Pancreatico-jejunostomy decreases post-operative pancreatic fistula incidence and severity after central pancreatectomy.

    loading  Checking for direct PDF access through Ovid



Central pancreatectomy (CP) is an alternative to pancreaticoduodenectomy and distal pancreatectomy in benign tumours of pancreatic isthmus management. It is known for a high post-operative pancreatic fistula (POPF) rate. The purpose of this study was to compare POPF incidence between pancreatico-jejunostomy (PJ) and pancreatico-gastrostomy (PG).

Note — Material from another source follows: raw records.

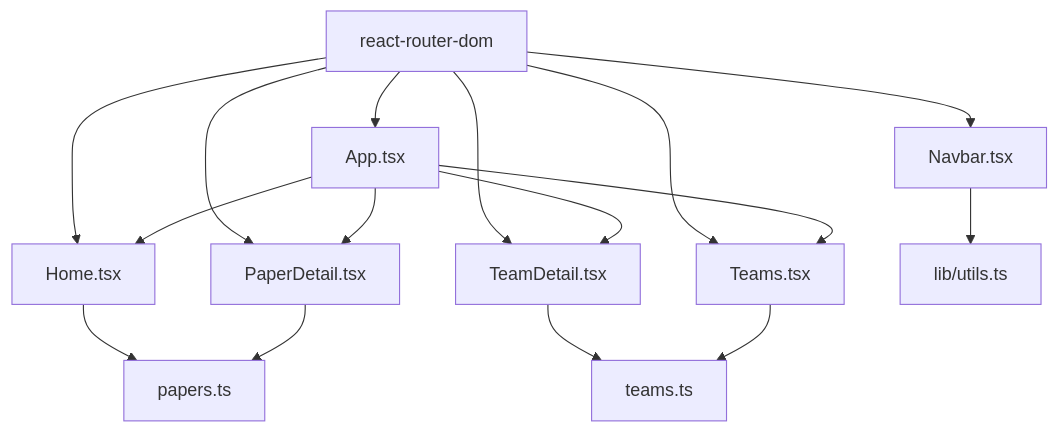
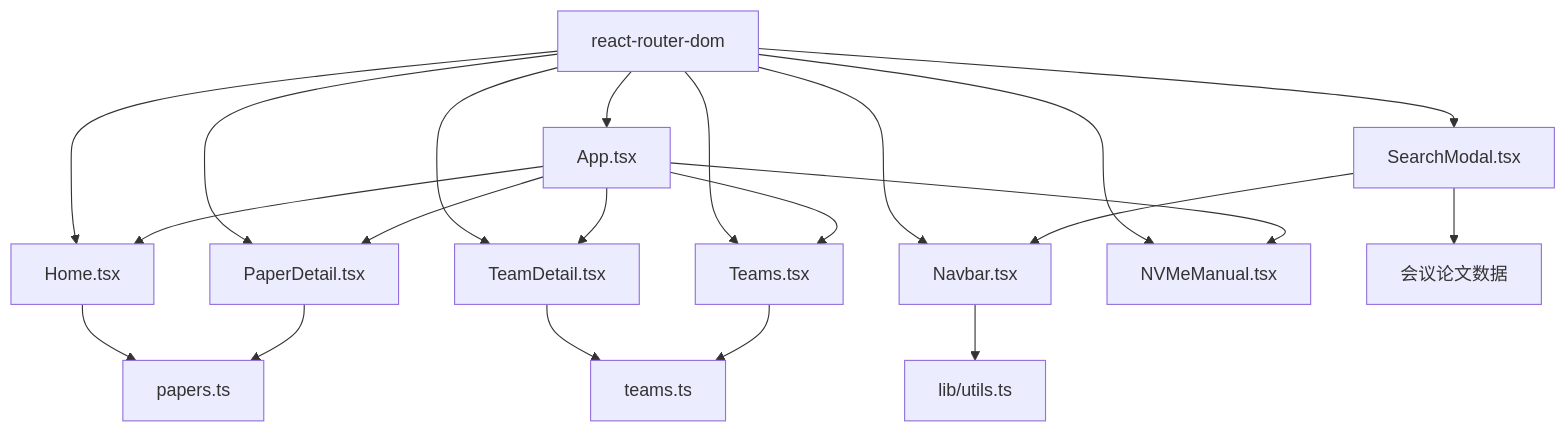
Before and after one commit to erikliu123/storage_ai_blog: the fourth of 4 diagrams in .qoder/repowiki/zh/content/架构设计/路由系统设计.md, drawn with Mermaid. The commit also changed other lines of this file and 61 other files, not shown here.

````diff
--- a/.qoder/repowiki/zh/content/架构设计/路由系统设计.md
+++ b/.qoder/repowiki/zh/content/架构设计/路由系统设计.md
@@ -247,18 +306,23 @@
 ```mermaid
 graph TB
 RR["react-router-dom"] --> APP["App.tsx"]
 RR --> NAV["Navbar.tsx"]
+RR --> SEARCH["SearchModal.tsx"]
 RR --> HOME["Home.tsx"]
 RR --> PAPER["PaperDetail.tsx"]
 RR --> TEAM["TeamDetail.tsx"]
 RR --> TEAMS["Teams.tsx"]
+RR --> NVME["NVMeManual.tsx"]
 APP --> HOME
 APP --> PAPER
 APP --> TEAM
 APP --> TEAMS
+APP --> NVME
 HOME --> PAPERS["papers.ts"]
 PAPER --> PAPERS
 TEAM --> TEAMS_DATA["teams.ts"]
 TEAMS --> TEAMS_DATA
 NAV --> UTILS["lib/utils.ts"]
+SEARCH --> NAV
+SEARCH --> CONFERENCES["会议论文数据"]
 ```
````
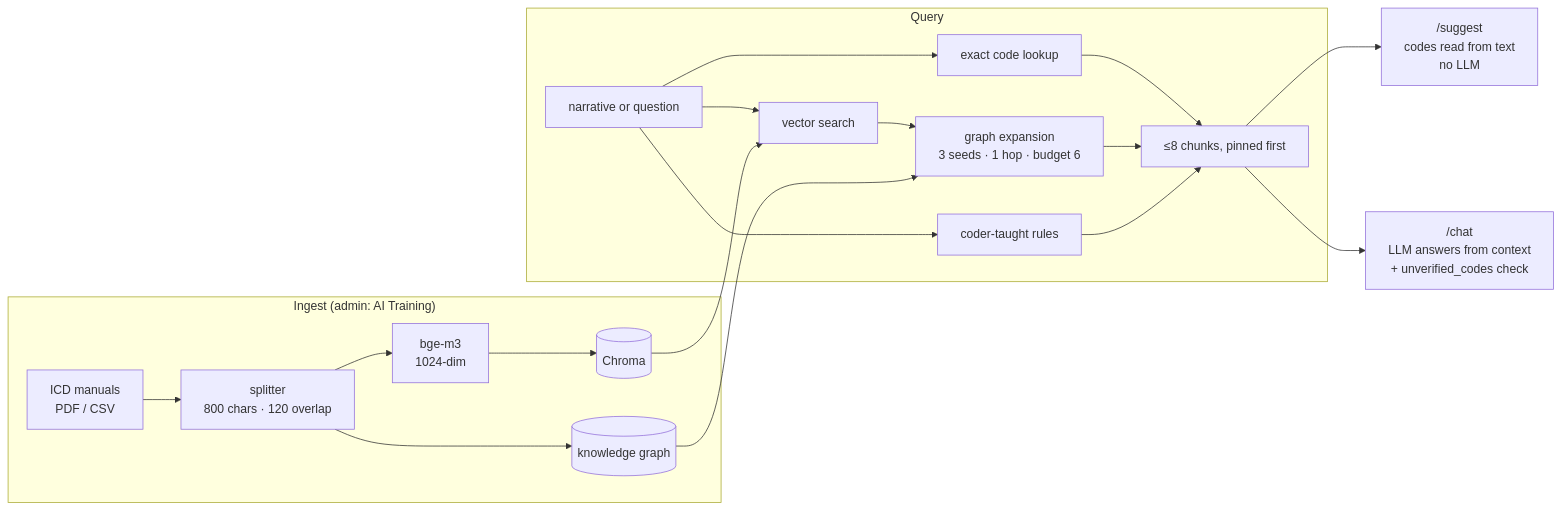
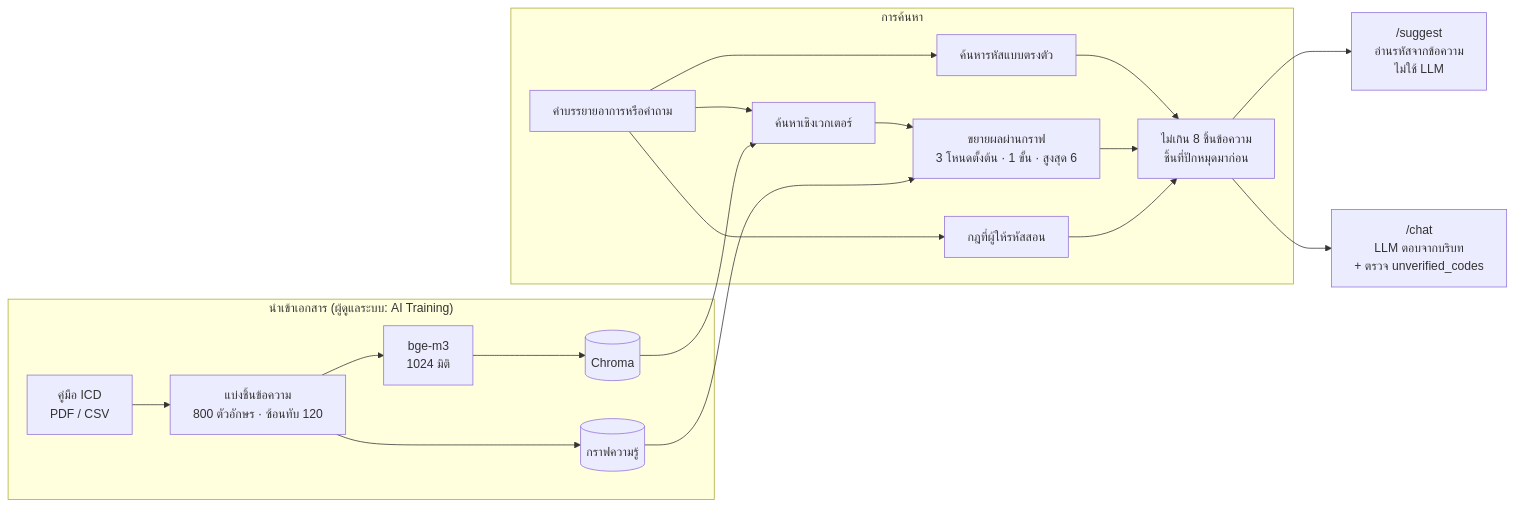
The diagram in report/figures/fig-4-2-ai-pipeline.mmd (suvarna-stack/cura-ai), drawn with Mermaid before and after one commit. The commit also changed 36 other files, not shown here.

```diff
--- a/report/figures/fig-4-2-ai-pipeline.mmd
+++ b/report/figures/fig-4-2-ai-pipeline.mmd
@@ -1,20 +1,20 @@
 flowchart LR
-  subgraph ingest["Ingest (admin: AI Training)"]
-    pdf["ICD manuals<br/>PDF / CSV"] --> chunk["splitter<br/>800 chars · 120 overlap"]
-    chunk --> emb["bge-m3<br/>1024-dim"]
+  subgraph ingest["นำเข้าเอกสาร (ผู้ดูแลระบบ: AI Training)"]
+    pdf["คู่มือ ICD<br/>PDF / CSV"] --> chunk["แบ่งชิ้นข้อความ<br/>800 ตัวอักษร · ซ้อนทับ 120"]
+    chunk --> emb["bge-m3<br/>1024 มิติ"]
     emb --> chroma[("Chroma")]
-    chunk --> kg[("knowledge graph")]
+    chunk --> kg[("กราฟความรู้")]
   end
-  subgraph query["Query"]
-    q["narrative or question"] --> exact["exact code lookup"]
-    q --> vec["vector search"]
-    vec --> gexp["graph expansion<br/>3 seeds · 1 hop · budget 6"]
-    q --> rules["coder-taught rules"]
-    exact --> ctx["≤8 chunks, pinned first"]
+  subgraph query["การค้นหา"]
+    q["คำบรรยายอาการหรือคำถาม"] --> exact["ค้นหารหัสแบบตรงตัว"]
+    q --> vec["ค้นหาเชิงเวกเตอร์"]
+    vec --> gexp["ขยายผลผ่านกราฟ<br/>3 โหนดตั้งต้น · 1 ขั้น · สูงสุด 6"]
+    q --> rules["กฎที่ผู้ให้รหัสสอน"]
+    exact --> ctx["ไม่เกิน 8 ชิ้นข้อความ<br/>ชิ้นที่ปักหมุดมาก่อน"]
     gexp --> ctx
     rules --> ctx
   end
   chroma --> vec
   kg --> gexp
-  ctx --> sug["/suggest<br/>codes read from text<br/>no LLM"]
-  ctx --> chat["/chat<br/>LLM answers from context<br/>+ unverified_codes check"]
+  ctx --> sug["/suggest<br/>อ่านรหัสจากข้อความ<br/>ไม่ใช้ LLM"]
+  ctx --> chat["/chat<br/>LLM ตอบจากบริบท<br/>+ ตรวจ unverified_codes"]
```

Fifty-eight patients (mean age 53.9 ± 1.9 years) who underwent a CP in four French University Hospitals from 1988 to 2011 were analysed. The distal pancreatic remnant was either anastomosed to the stomach (44.8%, n = 25) or to a Roux-en-Y jejunal loop (55.2%, n = 35) with routine external drainage allowing a systematic search for POPF. POPF severity was classified according to the International Study Group on Pancreatic Fistula (ISGPF) and Clavien-Dindo classifications.


The groups were similar on sex ratio, mean age, ASA score, pancreas texture, operative time and operative blood loss. Mean follow-up was 36.2 ± 3.9 months. POPF were significantly more frequent after PG (76.9 versus 37.5%, P = 0.003). PG was associated with significantly higher grade of POPF both when graded with ISGPF classification (P = 0.012) and Clavien-Dindo classification (P = 0.044). There was no significant difference in post-operative bleeding (0.918) and delayed gastric emptying (0.877) between the two groups. Hospital length of stay was increased after PG (23.6 ± 3.5 days versus 16.5 ± 1.9 days, P = 0.071). There was no significant difference in incidence of long-term exocrine (3.8 versus 19.2%, P = 0.134) and endocrine (7.7 versus 9.4%, P = 0.575) pancreatic insufficiencies.


PG was associated with a significantly higher POPF incidence and severity in CP. We recommend performing PJ especially in older patients to improve CP outcomes.

    loading  Loading Related Articles